“Customers increasingly want to know where garments come from and how they are made, so the ECA accreditation is a great tool for communicating with them,” she says.
Tome takes a powerful approach to communicating ethical values to customers with its White Shirt Campaign, which raises funds and awareness to emancipate women from human trafficking and sex slavery. Tome designers Ryan Lobo and Ramon Martin launched the charity initiative in 2014 after meeting Freedom For All Foundation head Katie Ford at a fundraiser for her global organisation that fights trafficking and modern-day slavery.
“Katie goes on missions around the world and saves women in bondage by taking them to safe houses, then helping them find employment,” says Lobo. “The work she’s doing is so essential, yet very few people know about it because she is too busy doing it to promote it, so we wanted to find a way to bring attention to the cause and to her life-transforming work.”
To this end, each year Tome produces a series of white shirts for sale, modelled by leading women in a high-profile campaign with all proceeds going to the foundation. Isabella Rossellini, Amal Clooney and Carolyn Murphy are among the high profile women who have lent their support to the White Shirt Campaign, starring in a shoot wearing the shirts and promoting the campaign on their social media channels.
And it doesn’t stop there.
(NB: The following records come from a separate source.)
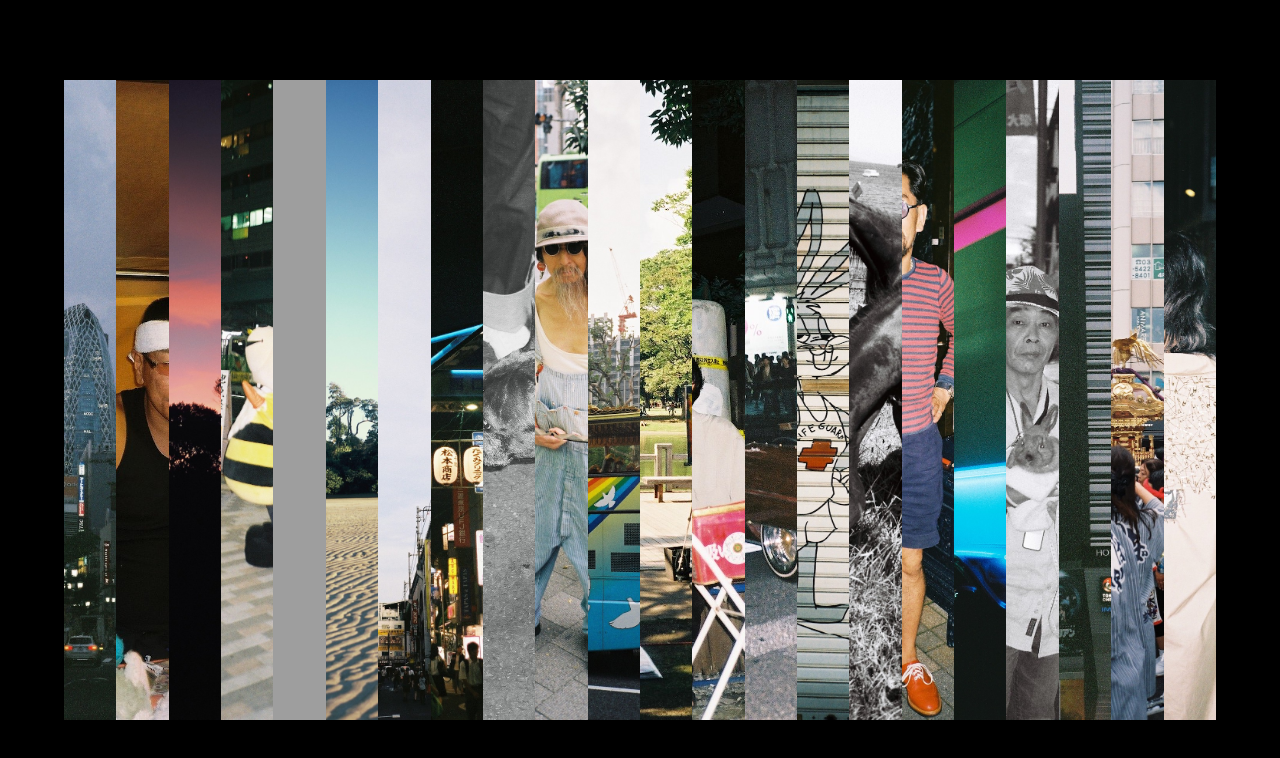
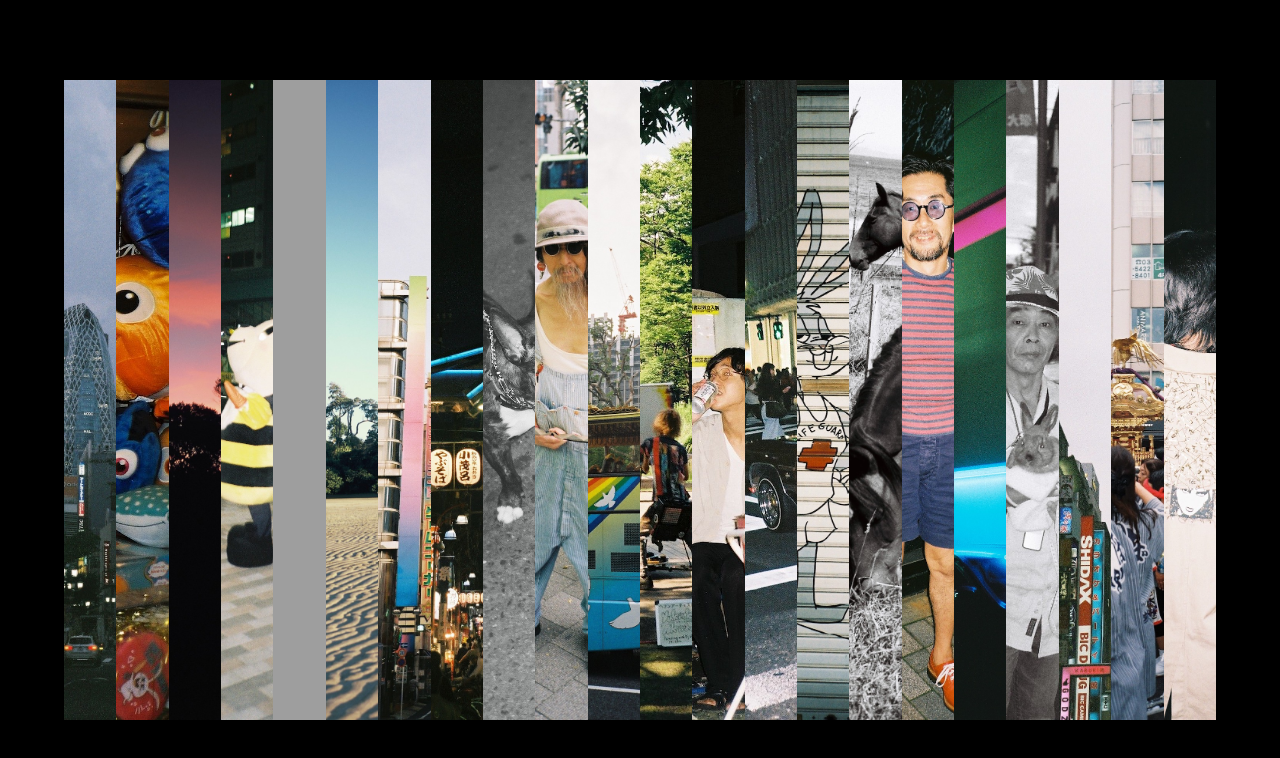
Before and after one commit to iraritchiemeek/jedah-tower, a plain HTML site: page index.html in a window 1280 px wide. Drawn offline with nearby package versions, Linux system fonts and the light colour scheme; grey boxes are pictures that could not be loaded.

Commit message:
position strips

```diff
--- a/index.html
+++ b/index.html
@@ -21,28 +21,28 @@
 		</div>
 	</div>
 	<div ng-show="currentSet==0" class="image-strip-container" ng-init=setImageStripWidth>
-		<div ng-click="currentSet = 6" class="image-strip" style="background-image: url('./imgs/shinjuku1.JPG');"></div>
-		<div ng-click="currentSet = 13" class="image-strip" style="background-image: url('./imgs/toys.JPG');"></div>
+		<div ng-click="currentSet = 6" class="image-strip" style="background-image: url('./imgs/shinjuku1.JPG'); background-position: 50% 0%;"></div>
+		<div ng-click="currentSet = 13" class="image-strip" style="background-image: url('./imgs/toys.JPG'); background-position: 100% 0%;"></div>
 		<div ng-click="currentSet = 1" class="image-strip" style="background-image: url('./imgs/gbi-sunset.JPG');"></div>
-		<div ng-click="currentSet = 5" class="image-strip" style="background-image: url('./imgs/beeman.JPG');"></div>
+		<div ng-click="currentSet = 5" class="image-strip" style="background-image: url('./imgs/beeman.JPG'); background-position: 55% 0%;"></div>
 		<div ng-click="currentSet = 7" class="image-strip" style="background-image: url('./imgs/gbi-rocks.JPG');"></div>
 		<div ng-click="currentSet = 1" class="image-strip" style="background-image: url('./imgs/gbi-beach.JPG');"></div>
-		<div ng-click="currentSet = 6" class="image-strip" style="background-image: url('./imgs/akihabara1.JPG');"></div>
-		<div ng-click="currentSet = 8" class="image-strip" style="background-image: url('./imgs/gakugei.JPG');"></div>
-		<div ng-click="currentSet = 7" class="image-strip" style="background-image: url('./imgs/dogs.JPG');"></div>
+		<div ng-click="currentSet = 6" class="image-strip" style="background-image: url('./imgs/akihabara1.JPG'); background-position: 25% 0%;"></div>
+		<div ng-click="currentSet = 8" class="image-strip" style="background-image: url('./imgs/gakugei.JPG'); background-position: 27% 0%;"></div>
+		<div ng-click="currentSet = 7" class="image-strip" style="background-image: url('./imgs/dogs.JPG'); background-position: 26% 0%;"></div>
 		<div ng-click="currentSet = 9" class="image-strip" style="background-image: url('./imgs/beardman.JPG');"></div>
 		<div ng-click="currentSet = 10" class="image-strip" style="background-image: url('./imgs/bus.JPG');"></div>
-		<div ng-click="currentSet = 14" class="image-strip" style="background-image: url('./imgs/park.JPG');"></div>
-		<div ng-click="currentSet = 4" class="image-strip" style="background-image: url('./imgs/drinks.JPG');"></div>
-		<div ng-click="currentSet = 3" class="image-strip" style="background-image: url('./imgs/pimpcar.JPG');"></div>
+		<div ng-click="currentSet = 14" class="image-strip" style="background-image: url('./imgs/park.JPG'); background-position: 57% 0%;"></div>
+		<div ng-click="currentSet = 4" class="image-strip" style="background-image: url('./imgs/drinks.JPG'); background-position: 43% 0%;"></div>
+		<div ng-click="currentSet = 3" class="image-strip" style="background-image: url('./imgs/pimpcar.JPG'); background-position: 31% 0%;"></div>
 		<div ng-click="currentSet = 2" class="image-strip" style="background-image: url('./imgs/bunny.JPG');"></div>
-		<div ng-click="currentSet = 1" class="image-strip" style="background-image: url('./imgs/horses1.JPG');"></div>
-		<div ng-click="currentSet = 2" class="image-strip" style="background-image: url('./imgs/stripeman.JPG');"></div>
+		<div ng-click="currentSet = 1" class="image-strip" style="background-image: url('./imgs/horses1.JPG'); background-position: 35% 0%;"></div>
+		<div ng-click="currentSet = 2" class="image-strip" style="background-image: url('./imgs/stripeman.JPG'); background-position: 40% 0%;"></div>
 		<div ng-click="currentSet = 8" class="image-strip" style="background-image: url('./imgs/lightz.JPG');"></div>
  		<div ng-click="currentSet = 5" class="image-strip" style="background-image: url('./imgs/bunnyman.JPG');"></div>
-		<div ng-click="currentSet = 12" class="image-strip" style="background-image: url('./imgs/shinjuku.JPG');"></div>
+		<div ng-click="currentSet = 12" class="image-strip" style="background-image: url('./imgs/shinjuku.JPG'); background-position: 20% 0%;"></div>
 		<div ng-click="currentSet = 11" class="image-strip" style="background-image: url('./imgs/festival.JPG');"></div>
-		<div ng-click="currentSet = 11" class="image-strip" style="background-image: url('./imgs/pinjacketman.JPG');"></div>
+		<div ng-click="currentSet = 11" class="image-strip" style="background-image: url('./imgs/pinjacketman.JPG'); background-position: 40% 0%;"></div>
 	</div>
 	<div class="triple-image-container" ng-click="currentSet=0" ng-show="currentSet == 1">
 		<div class="triple-image-container__image image" style="background-image: url('./imgs/gbi-sunset.JPG');"></div>
```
Tome’s new denim collection is made entirely from upcycled product. It also uses recycled water and works with factories that pay living wages as part of its ongoing commitment to improving its ethical credentials.
“One thing leads to another − you start doing the right thing and, at the same time, you get great product and great design,” says Lobo. “It’s a really good thing for us to be sustainable because it’s an exciting new challenge and, for a designer, solving problems is what it’s all about.”
Also concerned about the environment, especially the sea, is Kelly Slater. The 11-time World Surf League Champion founded his brand, Outerknown, with menswear designer John Moore with the intention of manufacturing quality menswear in the most sustainable way.
“I was sponsored by clothing companies for most of my life, but never knew where my clothes actually came from,” says Slater. “I wanted to know more about the whole process and use it as a means to communicate deeper values.”
A little research led the duo to Italian company Aquafil. It makes a fibre called Econyl from recovered fishing nets and other nylon ocean detritus, which Outerknown recycles into luxury outerwear.
“As surfers... naturally we think about cleaning up the seas, but we go so much further, making sure we do not use any harmful chemicals in the development of our raw materials or the manufacturing of our clothes,” says Moore. “We aim to make clothing we want to wear with a process we believe in.”
The market for ethical textiles, clothing and footwear is growing. As successful brands continue to lead the way, others are sure to follow. On the home front, David Jones is passionate about becoming the ethical choice for consumers, with a robust five-year Ethical Sourcing Strategy and a growing stable of brands in-store known for their sustainable and responsible sourcing practices. J
Ginger & Smart, KITX, Tome and Outerwear all available at David Jones.
Words by Georgina Safe
Photography by Mick Bruzzese